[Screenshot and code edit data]
^^^^^^^^^^^^^^^^

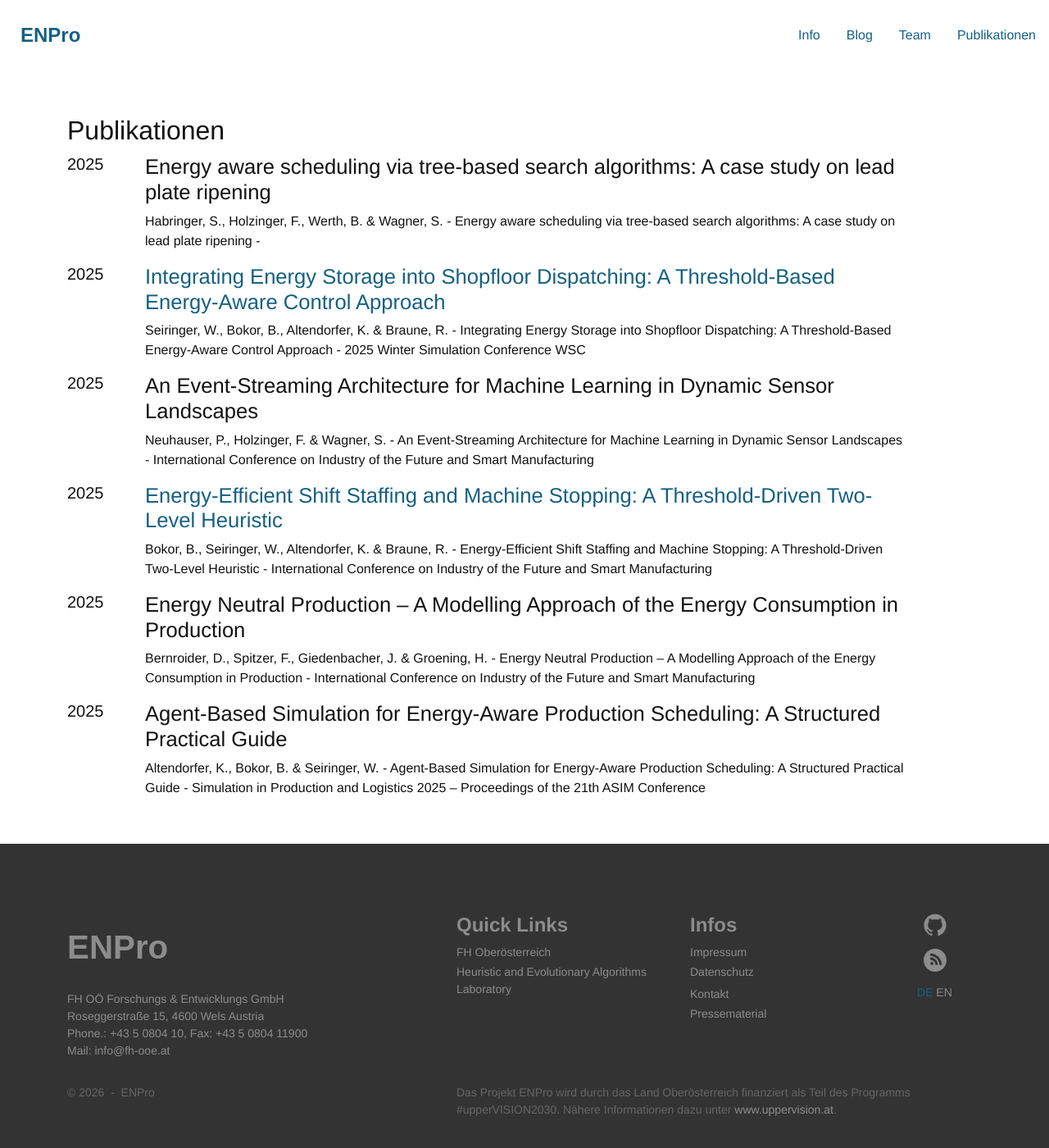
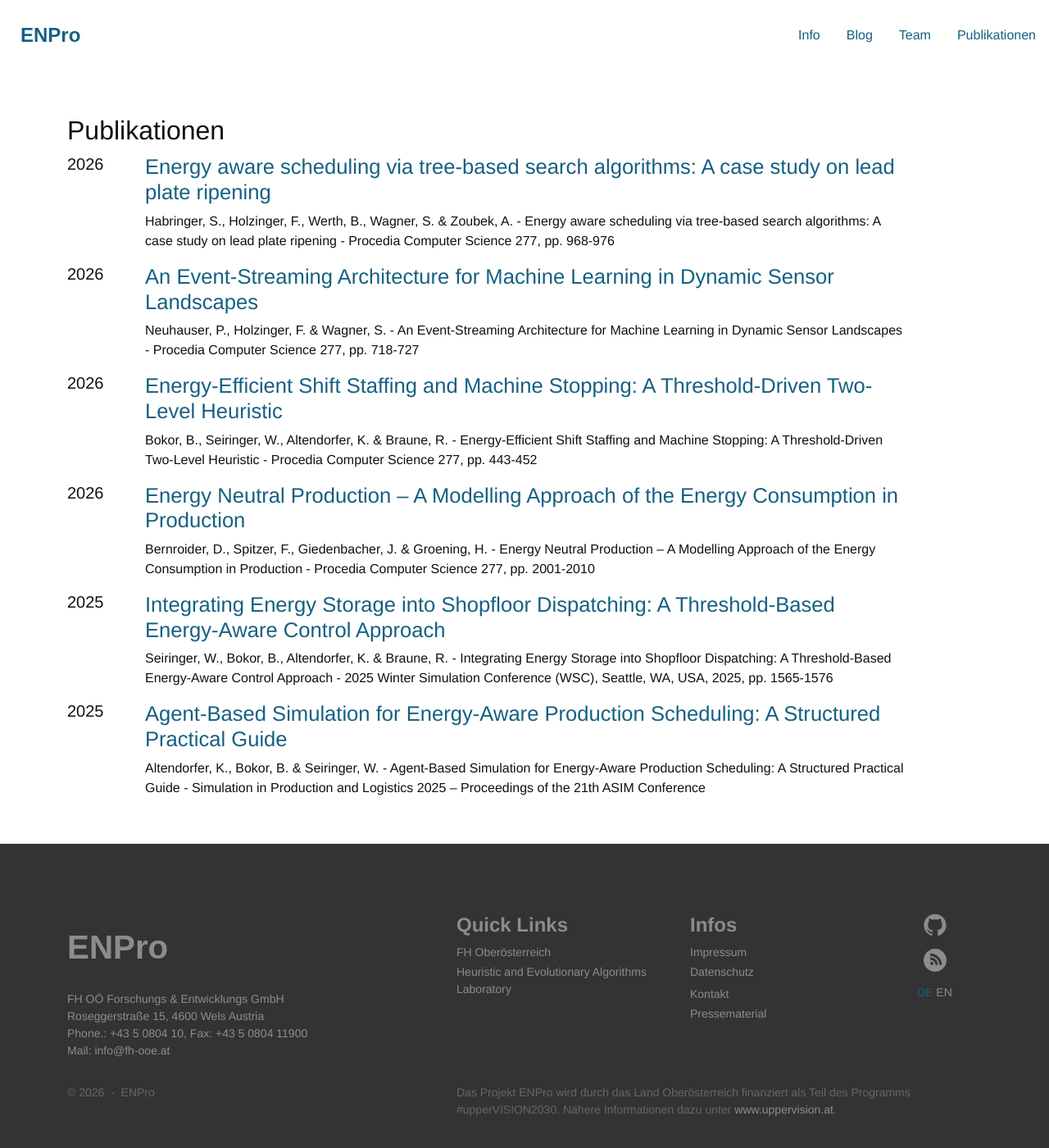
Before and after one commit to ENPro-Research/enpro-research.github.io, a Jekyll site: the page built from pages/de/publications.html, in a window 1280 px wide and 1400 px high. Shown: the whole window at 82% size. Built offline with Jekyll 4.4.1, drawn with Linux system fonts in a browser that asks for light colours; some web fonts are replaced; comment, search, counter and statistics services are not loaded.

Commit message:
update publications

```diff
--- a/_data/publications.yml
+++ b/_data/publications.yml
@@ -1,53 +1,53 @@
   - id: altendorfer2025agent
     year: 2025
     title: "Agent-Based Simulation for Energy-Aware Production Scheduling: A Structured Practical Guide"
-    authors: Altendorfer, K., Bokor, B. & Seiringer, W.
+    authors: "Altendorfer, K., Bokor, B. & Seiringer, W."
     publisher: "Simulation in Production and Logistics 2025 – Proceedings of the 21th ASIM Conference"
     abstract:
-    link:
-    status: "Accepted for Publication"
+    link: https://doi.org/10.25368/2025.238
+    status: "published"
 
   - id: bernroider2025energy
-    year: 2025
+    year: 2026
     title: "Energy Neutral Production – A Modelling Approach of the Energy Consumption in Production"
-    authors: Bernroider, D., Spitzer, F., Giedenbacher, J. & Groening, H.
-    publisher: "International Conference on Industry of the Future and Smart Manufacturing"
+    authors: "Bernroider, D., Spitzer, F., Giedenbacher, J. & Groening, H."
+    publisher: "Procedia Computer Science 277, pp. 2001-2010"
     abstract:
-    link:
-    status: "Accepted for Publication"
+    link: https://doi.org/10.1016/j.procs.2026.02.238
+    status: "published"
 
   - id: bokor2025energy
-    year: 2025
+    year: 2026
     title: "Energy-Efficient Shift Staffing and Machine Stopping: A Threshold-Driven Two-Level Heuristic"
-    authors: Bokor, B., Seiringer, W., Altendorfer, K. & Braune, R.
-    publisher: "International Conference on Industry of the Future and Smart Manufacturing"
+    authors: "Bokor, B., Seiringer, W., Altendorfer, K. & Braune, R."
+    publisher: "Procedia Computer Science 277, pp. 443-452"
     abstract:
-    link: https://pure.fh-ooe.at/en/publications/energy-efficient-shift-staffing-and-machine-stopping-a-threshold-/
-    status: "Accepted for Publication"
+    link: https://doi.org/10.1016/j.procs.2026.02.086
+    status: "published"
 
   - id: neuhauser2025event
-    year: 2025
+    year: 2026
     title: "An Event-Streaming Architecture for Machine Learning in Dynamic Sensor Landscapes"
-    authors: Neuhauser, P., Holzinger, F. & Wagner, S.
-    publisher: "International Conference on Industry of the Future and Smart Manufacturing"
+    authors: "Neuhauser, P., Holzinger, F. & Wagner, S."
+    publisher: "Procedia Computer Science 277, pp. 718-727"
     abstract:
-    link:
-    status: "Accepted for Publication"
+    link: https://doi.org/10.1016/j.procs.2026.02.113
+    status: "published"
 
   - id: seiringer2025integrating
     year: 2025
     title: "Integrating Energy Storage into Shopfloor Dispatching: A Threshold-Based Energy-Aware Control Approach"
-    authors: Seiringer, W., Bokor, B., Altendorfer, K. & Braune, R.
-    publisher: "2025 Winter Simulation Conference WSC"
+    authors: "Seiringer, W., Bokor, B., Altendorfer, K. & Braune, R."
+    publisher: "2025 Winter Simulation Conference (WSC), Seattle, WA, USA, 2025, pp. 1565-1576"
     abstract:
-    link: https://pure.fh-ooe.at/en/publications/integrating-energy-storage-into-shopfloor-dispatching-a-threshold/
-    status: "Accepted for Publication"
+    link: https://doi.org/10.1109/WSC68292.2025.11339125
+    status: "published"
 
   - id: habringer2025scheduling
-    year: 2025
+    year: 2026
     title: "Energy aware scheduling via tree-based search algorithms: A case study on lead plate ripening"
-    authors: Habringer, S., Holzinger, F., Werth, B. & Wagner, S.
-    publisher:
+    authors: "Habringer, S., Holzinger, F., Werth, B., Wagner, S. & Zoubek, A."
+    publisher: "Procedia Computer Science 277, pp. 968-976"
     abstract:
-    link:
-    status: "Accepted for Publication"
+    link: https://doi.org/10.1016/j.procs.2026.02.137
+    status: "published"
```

^^^^^^^^^^^^^^^^

Read through the data and copy every line where "https" shows up.

• [RESPONSE TO THE EXERCISE]:
+    link: https://doi.org/10.25368/2025.238
+    link: https://doi.org/10.1016/j.procs.2026.02.238
-    link: https://pure.fh-ooe.at/en/publications/energy-efficient-shift-staffing-and-machine-stopping-a-threshold-/
+    link: https://doi.org/10.1016/j.procs.2026.02.086
+    link: https://doi.org/10.1016/j.procs.2026.02.113
-    link: https://pure.fh-ooe.at/en/publications/integrating-energy-storage-into-shopfloor-dispatching-a-threshold/
+    link: https://doi.org/10.1109/WSC68292.2025.11339125
+    link: https://doi.org/10.1016/j.procs.2026.02.137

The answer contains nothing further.